ACTIVITY -
Each entry is to be reproduced verbatim, and images are to be omitted.

(DATA SECTION Opens)

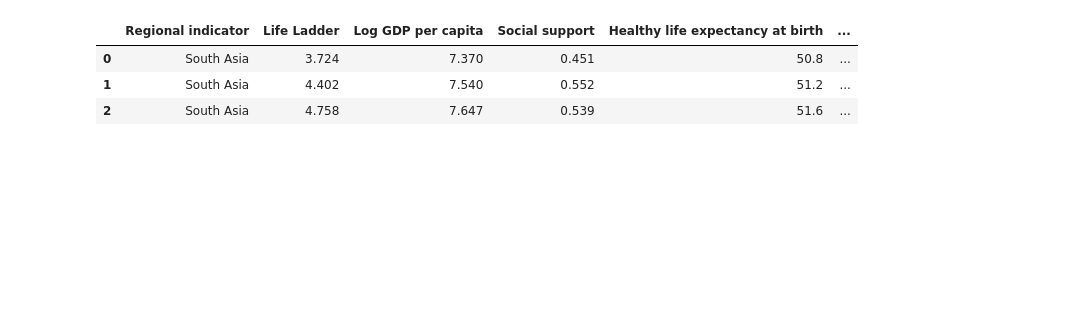
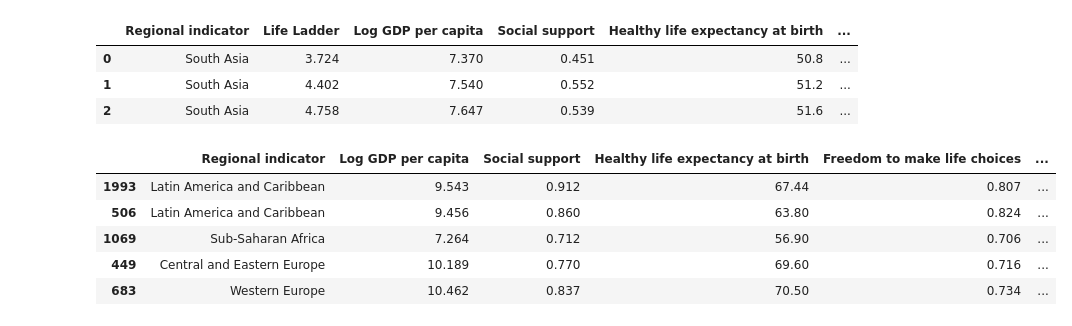
Before and after one commit to SkylerAuraArena/happinessmeter, a Jupyter notebook: notebooks/Victor_Featureengenering.ipynb, the cells around one changed output. Drawn from its saved outputs; the diff is of its cells as text; code cells hidden in the pictures; blank space fills up the shorter version.

```diff
--- a/notebooks/Victor_Featureengenering.ipynb
+++ b/notebooks/Victor_Featureengenering.ipynb
@@ -39,6 +48,15 @@ df_global2_X=df_global2_nocountry.drop(['Life Ladder'],axis=1)
 from sklearn.model_selection import train_test_split
 
 X_train,X_test,y_train,y_test=train_test_split(df_global2_X,df_global2_y,test_size=0.20)
+# %%
+X_train.head(5)
+# %% [output]
+|  | Regional indicator | Log GDP per capita | Social support | Healthy life expectancy at birth | Freedom to make life choices | ... |
+| 1993 | Latin America and Caribbean | 9.543 | 0.912 | 67.44 | 0.807 | ... |
+| 506 | Latin America and Caribbean | 9.456 | 0.860 | 63.80 | 0.824 | ... |
+| 1069 | Sub-Saharan Africa | 7.264 | 0.712 | 56.90 | 0.706 | ... |
+| 449 | Central and Eastern Europe | 10.189 | 0.770 | 69.60 | 0.716 | ... |
+| 683 | Western Europe | 10.462 | 0.837 | 70.50 | 0.734 | ... |
 # %%
 #On peut maintenant encoder les colonnes 'Regional indicator' avec le OneHotEncoder car il ne s'agit pas de donnée ordinales
 X_train=pd.get_dummies(X_train,columns=['Regional indicator'])
```
Also changed, not shown: parts of 2 cells of this notebook, 5 other files.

(DATA SECTION Closes)

EXPECTED ANSWER -
Before and after one commit to SkylerAuraArena/happinessmeter, a Jupyter notebook: notebooks/Victor_Featureengenering.ipynb, the cells around one changed output. Drawn from its saved outputs; the diff is of its cells as text; code cells hidden in the pictures; blank space fills up the shorter version.

```diff
--- a/notebooks/Victor_Featureengenering.ipynb
+++ b/notebooks/Victor_Featureengenering.ipynb
@@ -39,6 +48,15 @@ df_global2_X=df_global2_nocountry.drop(['Life Ladder'],axis=1)
 from sklearn.model_selection import train_test_split
 
 X_train,X_test,y_train,y_test=train_test_split(df_global2_X,df_global2_y,test_size=0.20)
+# %%
+X_train.head(5)
+# %% [output]
+|  | Regional indicator | Log GDP per capita | Social support | Healthy life expectancy at birth | Freedom to make life choices | ... |
+| 1993 | Latin America and Caribbean | 9.543 | 0.912 | 67.44 | 0.807 | ... |
+| 506 | Latin America and Caribbean | 9.456 | 0.860 | 63.80 | 0.824 | ... |
+| 1069 | Sub-Saharan Africa | 7.264 | 0.712 | 56.90 | 0.706 | ... |
+| 449 | Central and Eastern Europe | 10.189 | 0.770 | 69.60 | 0.716 | ... |
+| 683 | Western Europe | 10.462 | 0.837 | 70.50 | 0.734 | ... |
 # %%
 #On peut maintenant encoder les colonnes 'Regional indicator' avec le OneHotEncoder car il ne s'agit pas de donnée ordinales
 X_train=pd.get_dummies(X_train,columns=['Regional indicator'])
```
Also changed, not shown: parts of 2 cells of this notebook, 5 other files.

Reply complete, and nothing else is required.